# Work task
Scan the records that follow, and whenever a line has the word "dependencies", copy it.

[Modification records]

- Opening Delimiter -

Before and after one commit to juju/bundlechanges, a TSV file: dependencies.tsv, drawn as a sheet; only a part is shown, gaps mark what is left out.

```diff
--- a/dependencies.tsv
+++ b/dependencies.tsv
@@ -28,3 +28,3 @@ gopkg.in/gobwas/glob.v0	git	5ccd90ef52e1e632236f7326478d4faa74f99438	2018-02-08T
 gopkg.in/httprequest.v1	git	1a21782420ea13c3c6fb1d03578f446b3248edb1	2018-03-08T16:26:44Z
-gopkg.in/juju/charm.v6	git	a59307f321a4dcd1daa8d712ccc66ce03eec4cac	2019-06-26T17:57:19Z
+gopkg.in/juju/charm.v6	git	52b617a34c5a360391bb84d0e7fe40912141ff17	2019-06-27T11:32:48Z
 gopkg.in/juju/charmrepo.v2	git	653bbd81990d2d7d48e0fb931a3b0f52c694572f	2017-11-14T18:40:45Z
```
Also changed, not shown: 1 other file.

- Closing Delimiter -

# Your solution
Before and after one commit to juju/bundlechanges, a TSV file: dependencies.tsv, drawn as a sheet; only a part is shown, gaps mark what is left out.
--- a/dependencies.tsv
+++ b/dependencies.tsv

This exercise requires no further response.